Cyber insurance is the insurance you need to protect the value of your digital assets. It’s important to note that even if you have standard business liability insurance, you are not covered in the areas of cyber insurance. Cyber insurance applies to both first- and third-party businesses keeping data, or selling software to clients. Cyber insurance covers privacy issues, Internet- or network-related intellectual property rights, and many of the collateral costs of a successful breach.

Types Of Cyber Attacks

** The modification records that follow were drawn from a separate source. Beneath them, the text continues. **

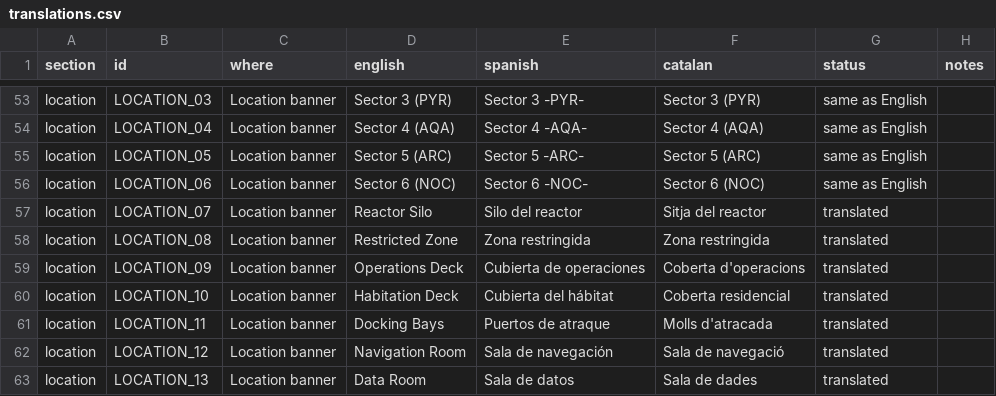
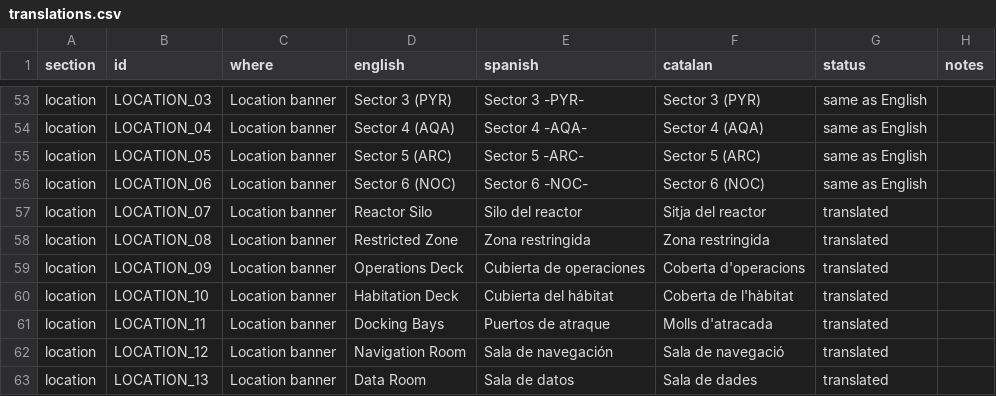
Before and after one commit to GuillemRoca/mf-cat, a CSV file: translation/ca/translations.csv, drawn as a sheet; only a part is shown, gaps mark what is left out; the diff covers the shown part only.

Commit message:
Catalan: glossary approved, Coberta de l'hàbitat, credit in its own group
All Fusion-only terms are approved; the Habitation Deck is Coberta de
l'hàbitat. The Catalan credit is a group of its own before EXECUTIVE
PRODUCER, still with the vanilla number of entries and rows.

```diff
--- a/translation/ca/translations.csv
+++ b/translation/ca/translations.csv
@@ -193,3 +193,3 @@ location,LOCATION_08,Location banner,Restricted Zone,Zona restringida,Zona restr
 location,LOCATION_09,Location banner,Operations Deck,Cubierta de operaciones,Coberta d'operacions,translated,
-location,LOCATION_10,Location banner,Habitation Deck,Cubierta del hábitat,Coberta residencial,translated,
+location,LOCATION_10,Location banner,Habitation Deck,Cubierta del hábitat,Coberta de l'hàbitat,translated,
 location,LOCATION_11,Location banner,Docking Bays,Puertos de atraque,Molls d'atracada,translated,
```
Also changed, not shown: 3 edited cells elsewhere in this file, 10 other files.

Though outside security is important to prevent external breaches, the biggest threat to most networks and databases is the company’s employees. This doesn’t mean that you need to start a witch hunt, but limiting access to sensitive data and taking good care of your employees can reduce the amount of malicious data breaches where employees seek to sell or steal company or client information and secrets. Many companies also lack real-time IT denial to fired employees, causing undue risk if the employee is taking the end of employment poorly. Further issues may occur if the user hasn’t been following proper password safeguarding or creation, has been tricked, or is, most commonly, just negligent.
Cyber intrusion into a network can occur in a number of ways, including brute force hacking, malware (viruses, worms, and other forms of malicious code), and other cyber system or network intrusions. With the advent of the digital age still only a few decades in the past, most people do not understand the complexity and ways that software and other systems work. Hackers with extensive knowledge about the workings of networks, software, encryption systems, and other aspects of the cyber world can wreak havoc when they gain access or even partial control of an account. Most malicious hacking attempts target user information to commit credit card fraud. Additional issues can include cyber extortion by threatening online business disruption, data destruction, information ransoming or theft, and more.
When people think of physical breaches of a network they oftentimes imagine high-risk situations where a clandestine operative secretly enters a company premises and manually hacks a network. Although this is possible, in reality, it’s often as simple as a hacker leaving a flash drive somewhere an employee might pick it up and later use on a company computer. Once opened, snippets of code can enter the system and start making changes to data or programs, or it can reach out and contact other computers to allow a person access to the network or database.
One of the more overlooked methods of hacking for cyber security is the use of phones and other parts ot the Internet of Things (IoT) made of anything that can share data and network for work purposes. Most critical is the use of modern phones. It is impossible to know what apps or malicious programs might exist on their phones without their knowledge. Employees using personal phones almost inevitably do some sort of work on them and, in the process, open your networks and data up to attacks.
Social hacking, also known as “phishing”, is one of the more insidious, and hard to defend against forms of hacking. Social hacking comes in many different forms. In almost all of them computers are used only to mine the Internet for personal information about you, an employee, or your business. Using this information, hackers will develop a game plan to convince people into giving up enough information about you or your company to breach your security without any red flags. In one instance in 2015, two teenagers got access to the CIA director’s email and personal information by first getting his phone number, finding his provider, then pretending to be Verizon employees helping a client, and getting access to their file on the director. This allowed them enough information to convince AOL to grant access to his email without a password. They stole key information, including copies of his security clearance application, which contained enough data to open further breaches had they not been caught.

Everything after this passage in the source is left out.